▸ PROMPT
Copy the data below. Keep every line exactly as it is.

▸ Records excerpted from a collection

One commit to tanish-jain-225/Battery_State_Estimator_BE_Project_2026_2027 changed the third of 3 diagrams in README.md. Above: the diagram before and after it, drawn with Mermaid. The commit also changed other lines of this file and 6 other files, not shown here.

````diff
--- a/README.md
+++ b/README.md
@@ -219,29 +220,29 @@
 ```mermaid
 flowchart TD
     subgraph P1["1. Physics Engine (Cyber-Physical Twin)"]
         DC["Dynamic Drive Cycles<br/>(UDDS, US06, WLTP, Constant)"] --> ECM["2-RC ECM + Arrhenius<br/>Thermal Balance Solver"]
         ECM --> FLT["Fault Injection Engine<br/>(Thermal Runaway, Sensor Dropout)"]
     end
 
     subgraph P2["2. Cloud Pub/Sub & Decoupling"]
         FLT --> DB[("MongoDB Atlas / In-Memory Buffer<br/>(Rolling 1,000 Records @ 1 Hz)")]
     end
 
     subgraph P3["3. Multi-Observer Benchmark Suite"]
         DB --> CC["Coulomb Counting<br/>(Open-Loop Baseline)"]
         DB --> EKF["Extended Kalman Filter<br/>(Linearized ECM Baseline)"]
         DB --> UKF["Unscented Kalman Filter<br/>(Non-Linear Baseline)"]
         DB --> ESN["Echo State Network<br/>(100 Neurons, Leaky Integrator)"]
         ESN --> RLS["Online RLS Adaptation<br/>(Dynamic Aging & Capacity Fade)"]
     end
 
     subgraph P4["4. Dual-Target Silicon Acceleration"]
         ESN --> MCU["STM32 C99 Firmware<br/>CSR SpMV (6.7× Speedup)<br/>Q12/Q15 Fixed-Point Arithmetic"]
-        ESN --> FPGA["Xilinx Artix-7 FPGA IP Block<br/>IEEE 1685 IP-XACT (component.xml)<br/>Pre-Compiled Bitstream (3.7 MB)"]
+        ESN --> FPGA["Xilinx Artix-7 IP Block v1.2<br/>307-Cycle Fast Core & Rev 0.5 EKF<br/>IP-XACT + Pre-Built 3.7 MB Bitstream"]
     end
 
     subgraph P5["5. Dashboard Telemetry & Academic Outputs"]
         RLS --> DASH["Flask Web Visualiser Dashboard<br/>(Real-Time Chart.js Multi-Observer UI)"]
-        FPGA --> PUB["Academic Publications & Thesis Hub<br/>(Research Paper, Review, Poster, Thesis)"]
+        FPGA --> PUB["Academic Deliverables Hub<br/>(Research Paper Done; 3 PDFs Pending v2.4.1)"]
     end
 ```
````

▸ RESPONSE AREA
One commit to tanish-jain-225/Battery_State_Estimator_BE_Project_2026_2027 changed the third of 3 diagrams in README.md. Above: the diagram before and after it, drawn with Mermaid. The commit also changed other lines of this file and 6 other files, not shown here.

````diff
--- a/README.md
+++ b/README.md
@@ -219,29 +220,29 @@
 ```mermaid
 flowchart TD
     subgraph P1["1. Physics Engine (Cyber-Physical Twin)"]
         DC["Dynamic Drive Cycles<br/>(UDDS, US06, WLTP, Constant)"] --> ECM["2-RC ECM + Arrhenius<br/>Thermal Balance Solver"]
         ECM --> FLT["Fault Injection Engine<br/>(Thermal Runaway, Sensor Dropout)"]
     end
 
     subgraph P2["2. Cloud Pub/Sub & Decoupling"]
         FLT --> DB[("MongoDB Atlas / In-Memory Buffer<br/>(Rolling 1,000 Records @ 1 Hz)")]
     end
 
     subgraph P3["3. Multi-Observer Benchmark Suite"]
         DB --> CC["Coulomb Counting<br/>(Open-Loop Baseline)"]
         DB --> EKF["Extended Kalman Filter<br/>(Linearized ECM Baseline)"]
         DB --> UKF["Unscented Kalman Filter<br/>(Non-Linear Baseline)"]
         DB --> ESN["Echo State Network<br/>(100 Neurons, Leaky Integrator)"]
         ESN --> RLS["Online RLS Adaptation<br/>(Dynamic Aging & Capacity Fade)"]
     end
 
     subgraph P4["4. Dual-Target Silicon Acceleration"]
         ESN --> MCU["STM32 C99 Firmware<br/>CSR SpMV (6.7× Speedup)<br/>Q12/Q15 Fixed-Point Arithmetic"]
-        ESN --> FPGA["Xilinx Artix-7 FPGA IP Block<br/>IEEE 1685 IP-XACT (component.xml)<br/>Pre-Compiled Bitstream (3.7 MB)"]
+        ESN --> FPGA["Xilinx Artix-7 IP Block v1.2<br/>307-Cycle Fast Core & Rev 0.5 EKF<br/>IP-XACT + Pre-Built 3.7 MB Bitstream"]
     end
 
     subgraph P5["5. Dashboard Telemetry & Academic Outputs"]
         RLS --> DASH["Flask Web Visualiser Dashboard<br/>(Real-Time Chart.js Multi-Observer UI)"]
-        FPGA --> PUB["Academic Publications & Thesis Hub<br/>(Research Paper, Review, Poster, Thesis)"]
+        FPGA --> PUB["Academic Deliverables Hub<br/>(Research Paper Done; 3 PDFs Pending v2.4.1)"]
     end
 ```
````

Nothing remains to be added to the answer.